Her choices are guided by an eye attuned to the aura of associations that surround certain objects and sites. Space flight is one of her favourite themes, a hobby also put to use in the catalogue of stamps used as sources for her imagined spacecraft in the Brodsky 'Operation Swanlake' project. It is also a phenomenon with Cold War roots, made possible by the development of rockets that could send nuclear warheads from one continent to another When the Soviet Union sent the first artificial satellite, Sputnik 1, into orbit in 1957, it proved itself to be a superpower. For the next few years, during which the division of Europe was completed by the Berlin Wall, and the two superpowers came close to the brink of nuclear war in the Cuban missile crisis, NATO faced the possibility that it might meet its match. And it was during this period that Vostok 1 (NSC 1810 - Space Vehicles) took the first human into space, carrying Yuri Gagarin once around the planet. Gagarin's orbit and safe return was a new humiliation for the United States, still struggling to catch up with the USSR four years after Sputnik 1. This was the peak of Soviet achievement, the one moment where it unquestionably led the world, and a pivotal one at which to impress the new nations looking for a patron as they emerged from colonial rule.

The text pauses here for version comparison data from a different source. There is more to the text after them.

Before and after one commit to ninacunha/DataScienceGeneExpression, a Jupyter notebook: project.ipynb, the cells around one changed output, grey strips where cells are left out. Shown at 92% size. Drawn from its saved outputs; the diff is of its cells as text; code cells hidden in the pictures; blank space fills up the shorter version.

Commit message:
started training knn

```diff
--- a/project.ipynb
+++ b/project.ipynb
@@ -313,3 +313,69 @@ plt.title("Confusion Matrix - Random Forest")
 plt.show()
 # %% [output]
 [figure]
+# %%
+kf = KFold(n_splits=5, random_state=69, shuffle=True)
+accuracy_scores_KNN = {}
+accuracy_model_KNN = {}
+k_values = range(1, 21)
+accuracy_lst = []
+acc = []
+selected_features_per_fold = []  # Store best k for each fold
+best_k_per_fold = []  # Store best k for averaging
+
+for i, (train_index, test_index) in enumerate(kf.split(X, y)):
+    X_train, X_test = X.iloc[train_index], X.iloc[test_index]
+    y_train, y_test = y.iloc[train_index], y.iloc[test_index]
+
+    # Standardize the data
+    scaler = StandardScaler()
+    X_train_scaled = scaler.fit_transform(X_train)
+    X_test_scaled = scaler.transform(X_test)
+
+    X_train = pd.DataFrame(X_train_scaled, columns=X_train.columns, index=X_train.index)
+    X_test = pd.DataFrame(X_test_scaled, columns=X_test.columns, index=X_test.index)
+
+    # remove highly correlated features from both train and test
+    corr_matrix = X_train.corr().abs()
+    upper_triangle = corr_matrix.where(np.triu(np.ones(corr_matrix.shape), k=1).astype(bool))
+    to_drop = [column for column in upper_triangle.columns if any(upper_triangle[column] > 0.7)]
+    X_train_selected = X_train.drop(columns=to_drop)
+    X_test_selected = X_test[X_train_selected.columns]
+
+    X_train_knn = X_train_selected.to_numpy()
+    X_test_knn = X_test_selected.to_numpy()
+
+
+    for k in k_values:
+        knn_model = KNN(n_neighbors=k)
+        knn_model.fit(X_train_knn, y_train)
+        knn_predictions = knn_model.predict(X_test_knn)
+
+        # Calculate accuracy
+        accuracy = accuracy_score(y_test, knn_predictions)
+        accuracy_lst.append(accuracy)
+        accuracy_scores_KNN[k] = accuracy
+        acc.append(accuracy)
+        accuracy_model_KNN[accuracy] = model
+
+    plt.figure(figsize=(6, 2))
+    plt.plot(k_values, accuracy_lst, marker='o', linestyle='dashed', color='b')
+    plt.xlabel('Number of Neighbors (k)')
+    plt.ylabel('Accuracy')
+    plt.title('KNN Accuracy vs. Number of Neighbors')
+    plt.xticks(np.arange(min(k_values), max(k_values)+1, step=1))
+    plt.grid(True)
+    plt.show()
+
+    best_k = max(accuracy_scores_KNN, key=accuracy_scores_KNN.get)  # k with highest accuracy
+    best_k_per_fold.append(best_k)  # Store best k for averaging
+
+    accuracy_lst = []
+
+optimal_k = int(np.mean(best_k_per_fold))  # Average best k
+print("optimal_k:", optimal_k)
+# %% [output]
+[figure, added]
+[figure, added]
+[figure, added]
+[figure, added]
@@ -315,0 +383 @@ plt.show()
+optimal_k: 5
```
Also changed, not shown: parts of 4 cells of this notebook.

Gagarin's role is not noted in Treister's caption, but the craft itself seems to have an anthropomorphic quality. This is not just because it has a round 'head' atop a cylindrical trunk, but because of the exhibition arch to which it points. The arrangement bears a fortuitous resemblance to the well-known and widely reproduced 'Flammarion Woodcut', in which a man bursts through the vault of stars at the edge of the world, entering the heavens beyond. Like Treister's work, the Flammarion illustration conveys a strong fictive sense of temporal depth. Although it was published in a book by Camille Flammarion in 1888, its style suggests greater antiquity, and its content plays to the mistaken belief that pre-modern Europeans believed the Earth was flat. The ghost of the Flammarion picture connects the space vehicle with Treister's 'Alchemy' project, in which she turns newspaper front pages into alchemical drawings. Occult magical beliefs are also represented by a camera claimed to be able to photograph human auras (NSC 6720 - Cameras, Still Picture) and a selection of witchy candles (NSC 6260 - Nonelectrical Lighting Fixtures) from an online pagan boutique. These threads lead back to the Rosalind Brodsky Hexen 2039 project, whose fantasy storyline about a military occult project was based on the cult history of the American military's susceptibility to magic masquerading as science.(7)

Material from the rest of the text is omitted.